Fleas, Ticks, and Heartworm Disease
Information and Prevention
As veterinarians, one of the most common skin conditions we see in California is Fleas. What often makes this condition challenging to treat is the perception by many pet owners that their pets simply “do not have fleas.” FACT: if your pet goes outside, and is not receiving regular monthly flea prevention, it will get fleas! This is the reality of living here, in a tropical climate, with feral cats in abundance outdoors everywhere. They are a constant source of environmental contamination, shedding dozens of eggs every day, which grow up to become adult fleas, ready to jump on any furry passerby. Every dog that goes outside, even for a brief walk, is exposed to fleas. Even indoor-only cats can get fleas because we bring the flea eggs and larva in on our feet, shoes, and clothing.
Unfortunately, despite our best efforts to inform and educate, there is still a certain stigma associated with fleas, and those who don’t know the facts think that their pet having fleas means they are “unclean” in some way. Some people even think that their dog can “catch” fleas from another dog. This is simply not true. Fleas do not jump from one animal to another. Rather, they live everywhere outdoors–in the grass, dirt, under trees, bushes, houses, and your lanai. Fleas propagate in moist areas that are not too hot, not too cold, not too wet, and not too dry. This describes almost everywhere in California! Weather extremes kill the flea eggs, which is why some parts of the country do not have fleas, or only have them seasonally. Unfortunately, the climate here is ideal for flea maturation during all months of the year, and in order for our pets to be flea-free, they need to be treated with a flea control product year around.
Ticks are common parasites that can be found anywhere, from the deep woods to urban parks. And each year, thousands of dogs become infected with serious diseases transmitted by a number of different ticks, like ehrlichiosis, Lyme disease, anaplasmosis and others. Generally known as vector-borne disease, the risks they pose to your dog can be minimized with preventive measures (topical medications, tick collars, etc.) and annual checkups include vector-borne disease screening. This is especially important, as symptoms of vector-borne disease are often vague and difficult to recognize. Because of this, many pet owners don’t know their dog is suffering from a debilitating tick disease until it’s too late.
Heartworm Disease is transmitted when mosquitoes carrying microscopic heartworm larvae bite your pet’s skin, allowing the larvae to enter through the bite wound and into your pet’s blood. Over several months, the worms migrate to the vital blood vessels of the heart and lungs where they can grow to be the size of spaghetti. These large worms live in the heart and pulmonary artery where they cause considerable damage including damage to the liver and kidneys.
There are no early signs of heartworm infection. By the time that you notice any symptoms (coughing, difficulty breathing, loss of energy) your pet may be in respiratory distress due to severe lung inflammation.

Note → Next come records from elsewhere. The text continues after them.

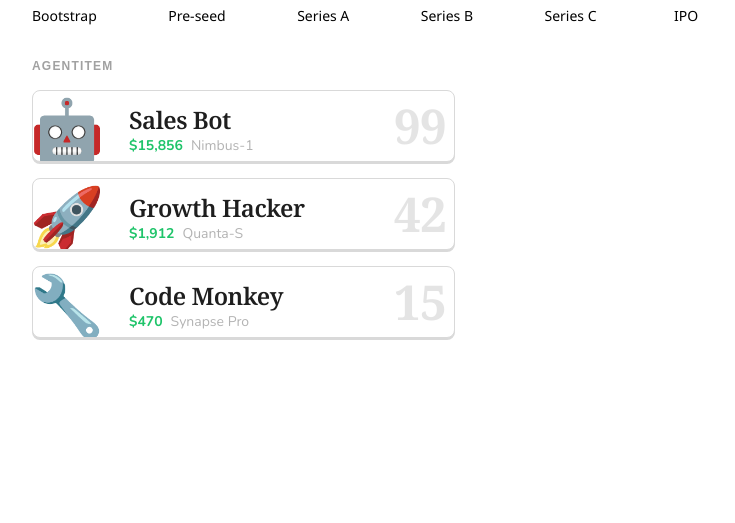
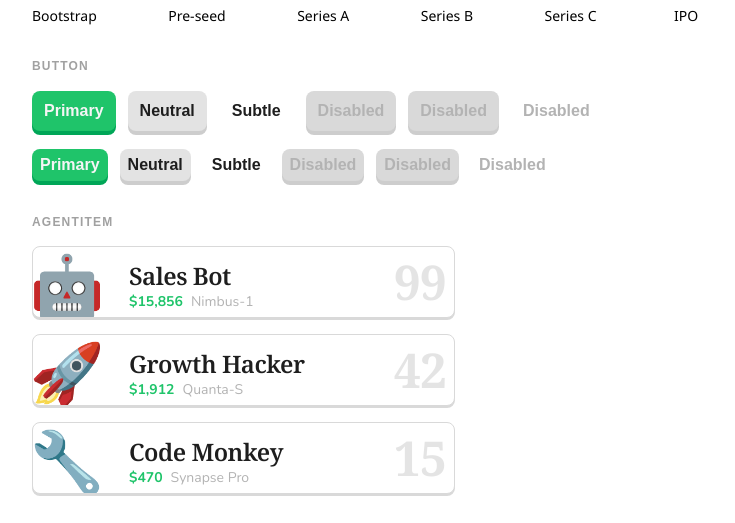
Before and after one commit to jwihardi/bitcamp-2026, a Next.js app in the folder da-app/: page /components in a window 1280 px wide. Shown: the part 2934-3457 px from the top of the page, without its empty margins (0-735 px from the left). Before the commit the page ends 3304 px from the top, so only its background shows below. Built offline with nearby package versions, Linux system fonts and the light colour scheme.

Commit message:
add buttons

```diff
--- a/da-app/src/app/components/page.tsx
+++ b/da-app/src/app/components/page.tsx
@@ -10,6 +10,7 @@ import { HeaderButton } from '@/components/HeaderButton'
 import { ModelShopItem } from '@/components/ModelShopItem'
 import { GoldButton } from '@/components/GoldButton'
 import { AgentItem } from '@/components/AgentItem'
+import { Button } from '@/components/Button'
 import { MODELS } from '@/lib/constants'
 import type { Agent } from '@/lib/types'
 
@@ -114,6 +115,30 @@ export default function ComponentsPage() {
       </section>
 
       <section>
+        <h2 className="text-xs font-semibold uppercase tracking-widest text-neutral-400 mb-4">Button</h2>
+        <div className="flex flex-col gap-4">
+          {/* Medium */}
+          <div className="flex gap-3 items-center flex-wrap">
+            <Button label="Primary" variant="Primary" size="Medium" />
+            <Button label="Neutral" variant="Neutral" size="Medium" />
+            <Button label="Subtle"  variant="Subtle"  size="Medium" />
+            <Button label="Disabled" variant="Primary" size="Medium" disabled />
+            <Button label="Disabled" variant="Neutral" size="Medium" disabled />
+            <Button label="Disabled" variant="Subtle"  size="Medium" disabled />
+          </div>
+          {/* Small */}
+          <div className="flex gap-3 items-center flex-wrap">
+            <Button label="Primary" variant="Primary" size="Small" />
+            <Button label="Neutral" variant="Neutral" size="Small" />
+            <Button label="Subtle"  variant="Subtle"  size="Small" />
+            <Button label="Disabled" variant="Primary" size="Small" disabled />
+            <Button label="Disabled" variant="Neutral" size="Small" disabled />
+            <Button label="Disabled" variant="Subtle"  size="Small" disabled />
+          </div>
+        </div>
+      </section>
+
+      <section>
         <h2 className="text-xs font-semibold uppercase tracking-widest text-neutral-400 mb-4">AgentItem</h2>
         <div className="flex flex-col gap-4 w-[423px]">
           <AgentItem agent={SAMPLE_AGENT} />
--- /dev/null
+++ b/da-app/src/components/Button.tsx
@@ -0,0 +1,124 @@
+import { type ButtonHTMLAttributes, type ReactNode } from 'react'
+
+export type ButtonVariant = 'Primary' | 'Neutral' | 'Subtle'
+export type ButtonSize = 'Medium' | 'Small'
+
+type ButtonProps = Omit<ButtonHTMLAttributes<HTMLButtonElement>, 'children'> & {
+  label?: string
+  variant?: ButtonVariant
+  size?: ButtonSize
+  iconStart?: ReactNode
+  iconEnd?: ReactNode
+}
+
+// Design tokens (all defined in globals.css)
+const BG = {
+  primaryDefault:  'var(--sds-color-background-brand-default,#1fc46a)',
+  primaryHover:    'var(--sds-color-background-brand-hover,#00a657)',
+  neutralDefault:  'var(--sds-color-background-neutral-tertiary,#e3e3e3)',
+  neutralHover:    'var(--sds-color-background-neutral-secondary,#cdcdcd)',
+  disabled:        'var(--sds-color-background-disabled-default,#d9d9d9)',
+}
+
+const SHADOW = {
+  primaryDefault:  '0px 4px 0px 0px var(--sds-color-background-brand-hover,#00a657)',
+  primaryHover:    '0px 4px 0px 0px var(--sds-color-background-positive-hover,#008043)',
+  neutralDefault:  '0px 4px 0px 0px var(--sds-color-background-neutral-tertiary-hover,#cdcdcd)',
+  neutralHover:    '0px 4px 0px 0px var(--sds-color-background-neutral-secondary-hover,#b2b2b2)',
+  disabled:        '0px 4px 0px 0px var(--sds-color-background-neutral-tertiary-hover,#cdcdcd)',
+}
+
+const TEXT_COLOR = {
+  onBrand:   'var(--sds-color-text-brand-on-brand,#f5f5f5)',
+  default:   'var(--sds-color-text-default-default,#1e1e1e)',
+  disabled:  'var(--sds-color-icon-disabled-on-disabled,#b3b3b3)',
+}
+
+export function Button({
+  label = 'Button',
+  variant = 'Primary',
+  size = 'Medium',
+  iconStart,
+  iconEnd,
+  disabled,
+  className,
+  style,
+  ...rest
+}: ButtonProps) {
+  const pad = size === 'Medium' ? '12px' : '8px'
+
+  // Compute base (non-hover) background, shadow, and text color
+  let bg: string | undefined
+  let shadow: string | undefined
+  let textColor: string
+
+  if (disabled) {
+    bg        = variant === 'Subtle' ? undefined : BG.disabled
+    shadow    = variant === 'Subtle' ? undefined : SHADOW.disabled
+    textColor = TEXT_COLOR.disabled
+  } else if (variant === 'Primary') {
+    bg        = BG.primaryDefault
+    shadow    = SHADOW.primaryDefault
+    textColor = TEXT_COLOR.onBrand
+  } else if (variant === 'Neutral') {
+    bg        = BG.neutralDefault
+    shadow    = SHADOW.neutralDefault
+    textColor = TEXT_COLOR.default
+  } else {
+    // Subtle
+    bg        = undefined
+    shadow    = undefined
+    textColor = TEXT_COLOR.default
+  }
+
+  return (
+    <button
+      type="button"
+      disabled={disabled}
+      className={[
+        // layout
+        'inline-flex items-center justify-center gap-2',
+        'overflow-hidden',
+        // shape
+        'rounded-[var(--sds-size-radius-200,8px)]',
+        // typography
+        'font-bold leading-none whitespace-nowrap',
+        'font-[family-name:var(--sds-typography-body-font-family,"Nunito",sans-serif)]',
+        'text-[length:var(--sds-typography-body-size-medium,16px)]',
+        // interaction
+        !disabled && 'cursor-pointer',
+        disabled  && 'cursor-not-allowed',
+        // Subtle hover: add border
+        !disabled && variant === 'Subtle' && [
+          'hover:border hover:border-[var(--sds-color-border-default-default,#d9d9d9)]',
+          'border border-transparent', // reserve border space so layout doesn't shift
+        ],
+        // Primary hover: darker bg + darker shadow
+        !disabled && variant === 'Primary' && [
+          `hover:bg-[var(--sds-color-background-brand-hover,#00a657)]`,
+          `hover:shadow-[0px_4px_0px_0px_var(--sds-color-background-positive-hover,#008043)]`,
+          `active:translate-y-[3px] active:shadow-none`,
+        ],
+        // Neutral hover: darker bg + darker shadow
+        !disabled && variant === 'Neutral' && [
+          `hover:bg-[var(--sds-color-background-neutral-secondary,#cdcdcd)]`,
+          `hover:shadow-[0px_4px_0px_0px_var(--sds-color-background-neutral-secondary-hover,#b2b2b2)]`,
+          `active:translate-y-[3px] active:shadow-none`,
+        ],
+        className,
+      ].flat().filter(Boolean).join(' ')}
+      style={{
+        padding:    pad,
+        background: bg,
+        boxShadow:  shadow,
+        color:      textColor,
+        ...style,
+      }}
+      {...rest}
+    >
+      {iconStart}
+      <span>{label}</span>
+      {iconEnd}
+    </button>
+  )
+}
```
Also changed, not shown: da-app/.claude/settings.local.json (added).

This may also lead to heart failure. Fortunately, there is a simple blood test to see if your pet has been exposed to heartworm disease. If the test is negative, your pet can be started on a once-a-month heartworm preventative. This medication will kill any heartworm larvae that may have entered your pet’s bloodstream within the past month and prevent future infection.
If your pet tests positive for heartworm disease, treatment can last from four to six months, during which time your pet is given a series of injections to kill the worms. Your animal will need to be crate-confined for approximately eight weeks. The killing of the heartworms can cause severe side effects and so it is critical that your pet remain quiet and inactive during the entire treatment process.
While we live in an area that is less conducive to the development of infective heartworm larvae, San Diego County has seen several hundred documented cases of heartworm disease since 2001. We have seen five positive cases here at our clinic just in the past year. There are a number of factors that contribute to your pets’ risk of becoming infected with heartworm disease including travel, lifestyle, exposure to water sources, and the amount of time spent outdoors. Since California is composed of many different microclimates, there are opportunities for travelling animals to become infected. Therefore, it is critical that owners who choose to travel, camp, and hike with their pet are aware of this increased risk.
There are numerous commercial products available these days for prevention of fleas, ticks, and heartworm disease, as well as several combination products on the market, and it can get very confusing! Unfortunately, there is not a single product that covers all three parasites, so you will likely need to use at least TWO different products if you need to protect your pet from fleas, ticks, and heartworms.